Exercise materials ▸
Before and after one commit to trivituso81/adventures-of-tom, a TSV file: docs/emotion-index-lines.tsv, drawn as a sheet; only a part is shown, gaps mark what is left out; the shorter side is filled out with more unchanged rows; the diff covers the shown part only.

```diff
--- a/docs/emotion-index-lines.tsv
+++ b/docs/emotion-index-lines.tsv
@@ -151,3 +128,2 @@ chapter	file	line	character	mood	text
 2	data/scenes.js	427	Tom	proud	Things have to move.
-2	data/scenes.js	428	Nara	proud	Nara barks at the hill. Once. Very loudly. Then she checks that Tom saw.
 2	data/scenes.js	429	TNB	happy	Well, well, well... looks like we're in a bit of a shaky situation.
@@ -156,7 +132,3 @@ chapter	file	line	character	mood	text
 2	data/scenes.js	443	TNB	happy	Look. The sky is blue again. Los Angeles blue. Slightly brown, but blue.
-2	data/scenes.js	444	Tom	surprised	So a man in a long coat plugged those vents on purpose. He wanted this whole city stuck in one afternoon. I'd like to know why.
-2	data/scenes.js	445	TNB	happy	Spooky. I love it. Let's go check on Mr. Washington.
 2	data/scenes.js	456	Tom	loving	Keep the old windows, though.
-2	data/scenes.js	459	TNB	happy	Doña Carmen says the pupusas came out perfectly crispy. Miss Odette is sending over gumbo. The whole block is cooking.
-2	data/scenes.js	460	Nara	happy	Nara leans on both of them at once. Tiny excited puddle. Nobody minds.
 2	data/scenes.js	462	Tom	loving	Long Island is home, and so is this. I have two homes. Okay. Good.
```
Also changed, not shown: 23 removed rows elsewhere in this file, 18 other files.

Task brief ▸ Copy out the entries in full, exactly as they appear.

Solution for this problem ▸
Before and after one commit to trivituso81/adventures-of-tom, a TSV file: docs/emotion-index-lines.tsv, drawn as a sheet; only a part is shown, gaps mark what is left out; the shorter side is filled out with more unchanged rows; the diff covers the shown part only.

```diff
--- a/docs/emotion-index-lines.tsv
+++ b/docs/emotion-index-lines.tsv
@@ -151,3 +128,2 @@ chapter	file	line	character	mood	text
 2	data/scenes.js	427	Tom	proud	Things have to move.
-2	data/scenes.js	428	Nara	proud	Nara barks at the hill. Once. Very loudly. Then she checks that Tom saw.
 2	data/scenes.js	429	TNB	happy	Well, well, well... looks like we're in a bit of a shaky situation.
@@ -156,7 +132,3 @@ chapter	file	line	character	mood	text
 2	data/scenes.js	443	TNB	happy	Look. The sky is blue again. Los Angeles blue. Slightly brown, but blue.
-2	data/scenes.js	444	Tom	surprised	So a man in a long coat plugged those vents on purpose. He wanted this whole city stuck in one afternoon. I'd like to know why.
-2	data/scenes.js	445	TNB	happy	Spooky. I love it. Let's go check on Mr. Washington.
 2	data/scenes.js	456	Tom	loving	Keep the old windows, though.
-2	data/scenes.js	459	TNB	happy	Doña Carmen says the pupusas came out perfectly crispy. Miss Odette is sending over gumbo. The whole block is cooking.
-2	data/scenes.js	460	Nara	happy	Nara leans on both of them at once. Tiny excited puddle. Nobody minds.
 2	data/scenes.js	462	Tom	loving	Long Island is home, and so is this. I have two homes. Okay. Good.
```
Also changed, not shown: 23 removed rows elsewhere in this file, 18 other files.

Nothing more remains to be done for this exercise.